=== Begin Enclosure ===
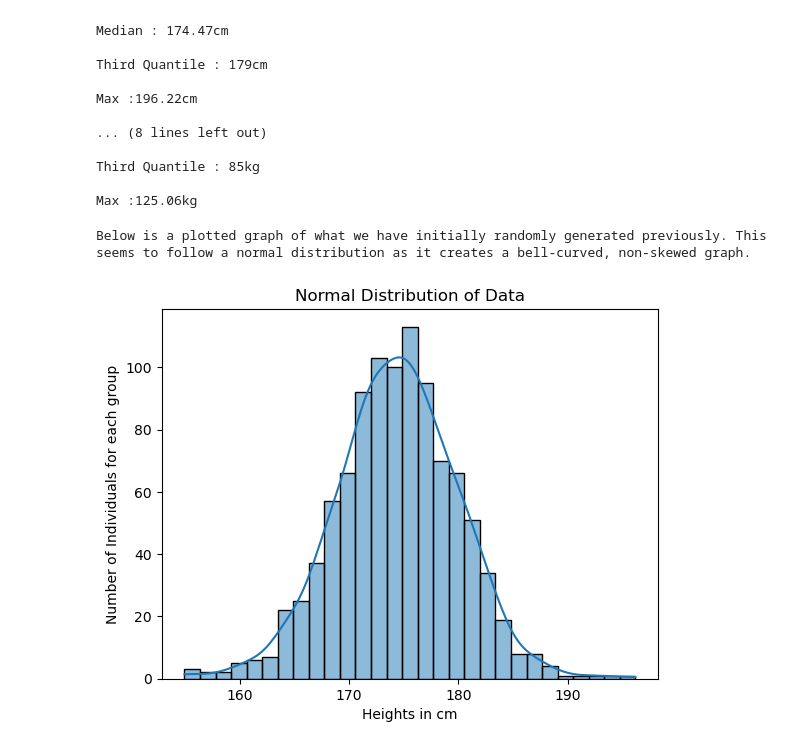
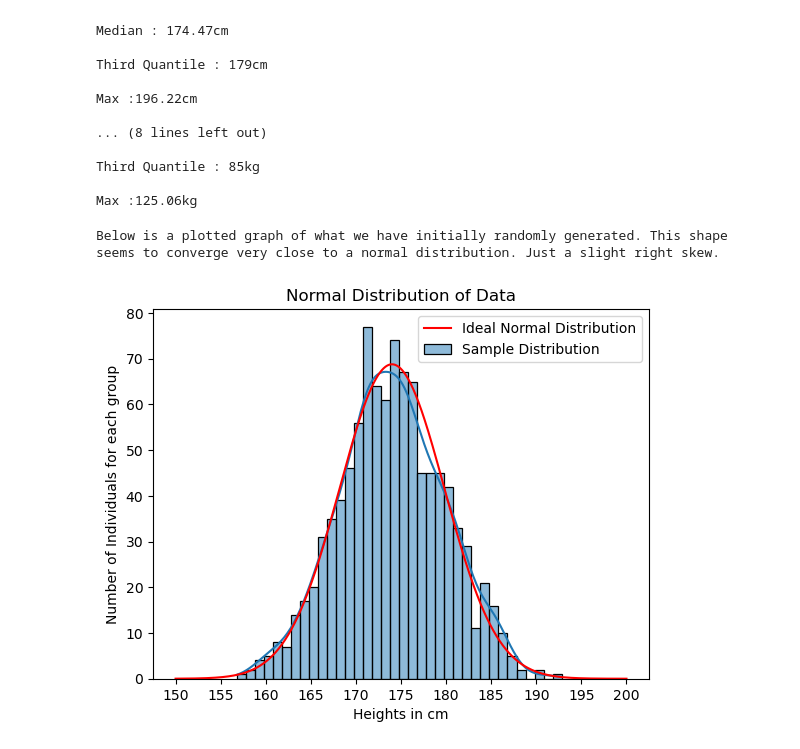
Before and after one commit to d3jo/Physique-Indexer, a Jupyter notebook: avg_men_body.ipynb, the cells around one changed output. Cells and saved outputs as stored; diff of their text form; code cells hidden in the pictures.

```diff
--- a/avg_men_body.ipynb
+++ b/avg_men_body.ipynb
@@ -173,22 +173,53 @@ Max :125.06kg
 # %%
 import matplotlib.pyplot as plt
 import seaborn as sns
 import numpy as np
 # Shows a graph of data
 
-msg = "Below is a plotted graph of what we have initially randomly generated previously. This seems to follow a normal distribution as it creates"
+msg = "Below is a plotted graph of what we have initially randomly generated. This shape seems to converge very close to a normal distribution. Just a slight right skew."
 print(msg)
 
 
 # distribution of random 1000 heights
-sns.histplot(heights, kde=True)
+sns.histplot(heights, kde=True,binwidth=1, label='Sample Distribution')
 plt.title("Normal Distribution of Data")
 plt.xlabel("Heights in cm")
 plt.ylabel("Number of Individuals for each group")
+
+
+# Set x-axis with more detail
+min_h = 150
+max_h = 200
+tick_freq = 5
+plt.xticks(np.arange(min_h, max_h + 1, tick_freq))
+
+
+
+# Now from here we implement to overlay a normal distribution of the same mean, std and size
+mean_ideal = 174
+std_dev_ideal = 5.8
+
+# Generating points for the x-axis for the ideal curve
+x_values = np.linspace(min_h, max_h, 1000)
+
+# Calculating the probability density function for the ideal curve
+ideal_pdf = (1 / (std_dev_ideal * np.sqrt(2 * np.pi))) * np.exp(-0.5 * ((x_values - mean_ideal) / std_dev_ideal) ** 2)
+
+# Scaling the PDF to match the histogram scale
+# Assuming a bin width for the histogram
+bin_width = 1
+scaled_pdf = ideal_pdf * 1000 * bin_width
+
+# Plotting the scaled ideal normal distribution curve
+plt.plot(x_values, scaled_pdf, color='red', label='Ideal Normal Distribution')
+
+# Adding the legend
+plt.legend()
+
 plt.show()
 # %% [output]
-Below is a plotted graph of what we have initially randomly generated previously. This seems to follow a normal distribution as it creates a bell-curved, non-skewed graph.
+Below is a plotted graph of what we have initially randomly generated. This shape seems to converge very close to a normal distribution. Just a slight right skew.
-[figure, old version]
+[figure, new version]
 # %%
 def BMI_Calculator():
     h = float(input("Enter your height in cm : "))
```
=== End Enclosure ===
=== Begin Enclosure ===
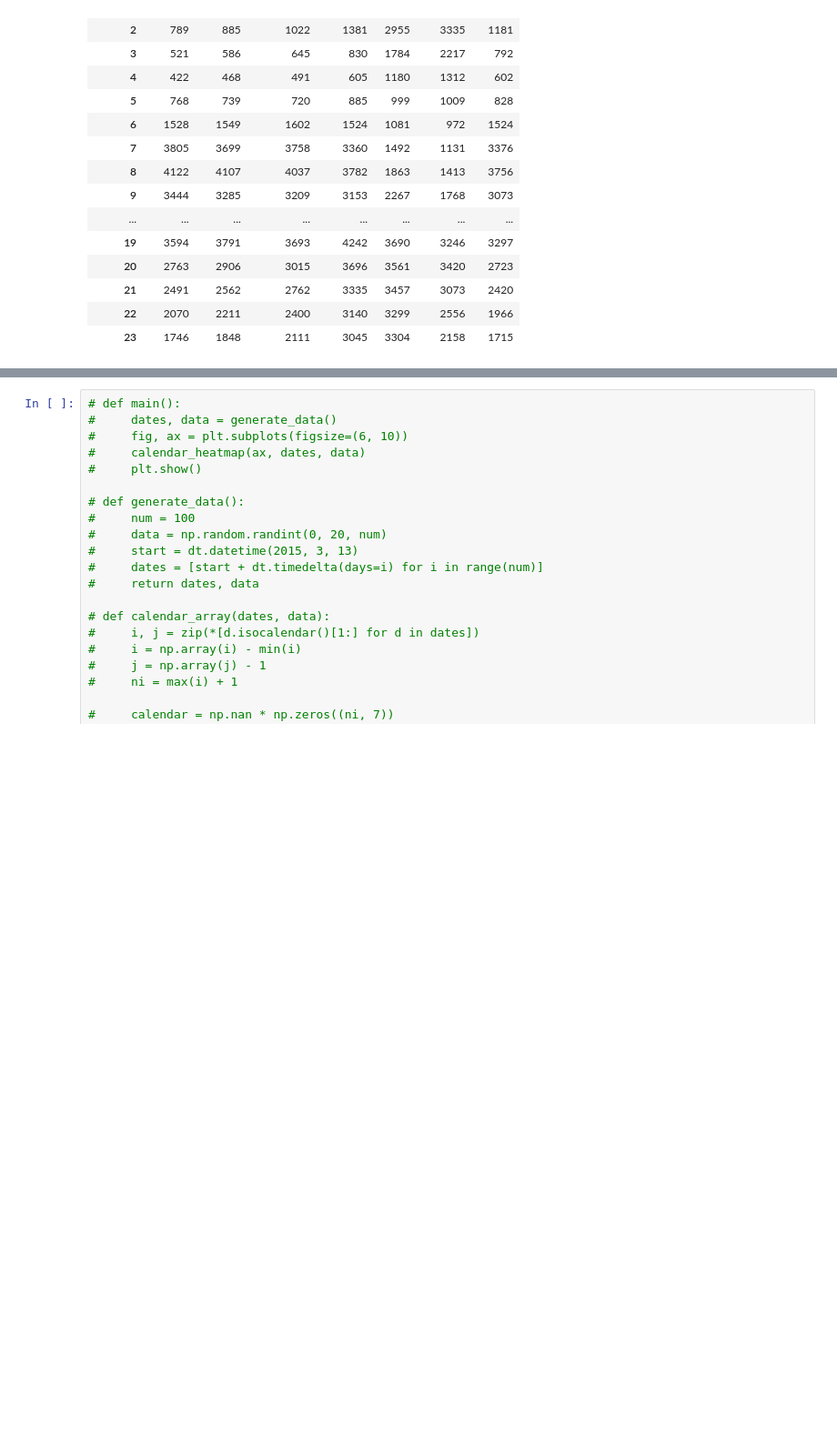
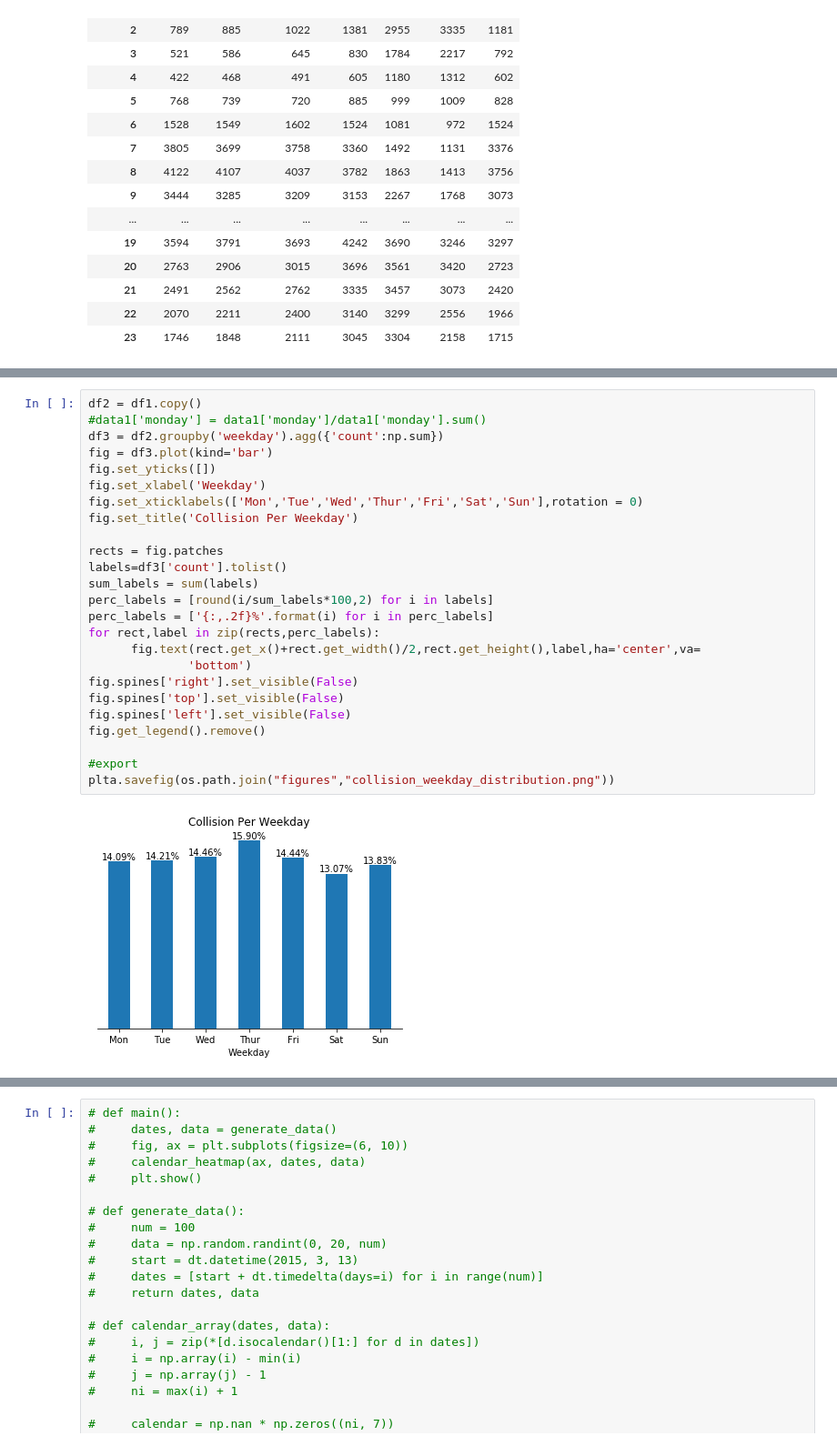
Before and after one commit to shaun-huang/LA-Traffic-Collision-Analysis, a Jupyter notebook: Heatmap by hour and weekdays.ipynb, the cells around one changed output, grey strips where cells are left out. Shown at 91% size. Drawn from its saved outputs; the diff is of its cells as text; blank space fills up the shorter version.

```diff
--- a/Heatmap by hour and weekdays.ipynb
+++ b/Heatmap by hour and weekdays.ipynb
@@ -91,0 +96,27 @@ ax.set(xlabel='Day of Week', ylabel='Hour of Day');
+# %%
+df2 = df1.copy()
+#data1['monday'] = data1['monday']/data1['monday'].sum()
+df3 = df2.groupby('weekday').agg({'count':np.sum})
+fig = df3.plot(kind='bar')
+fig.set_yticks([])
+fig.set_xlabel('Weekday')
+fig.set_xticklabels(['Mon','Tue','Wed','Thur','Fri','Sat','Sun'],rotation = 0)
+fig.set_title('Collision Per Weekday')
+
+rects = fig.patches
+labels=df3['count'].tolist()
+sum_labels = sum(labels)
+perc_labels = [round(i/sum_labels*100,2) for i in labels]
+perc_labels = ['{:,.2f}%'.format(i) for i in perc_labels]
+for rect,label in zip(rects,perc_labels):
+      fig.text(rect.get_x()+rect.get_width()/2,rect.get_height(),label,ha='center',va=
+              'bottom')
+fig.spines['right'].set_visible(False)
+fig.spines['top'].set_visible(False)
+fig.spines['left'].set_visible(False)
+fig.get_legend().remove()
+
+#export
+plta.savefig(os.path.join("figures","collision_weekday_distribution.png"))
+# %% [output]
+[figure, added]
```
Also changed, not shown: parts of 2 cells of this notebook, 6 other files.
=== End Enclosure ===
EXERCISE GOAL: Each line in the material above that mentions the word "rects" must be copied.

OUTPUT FOR THIS TASK:
+rects = fig.patches
+for rect,label in zip(rects,perc_labels):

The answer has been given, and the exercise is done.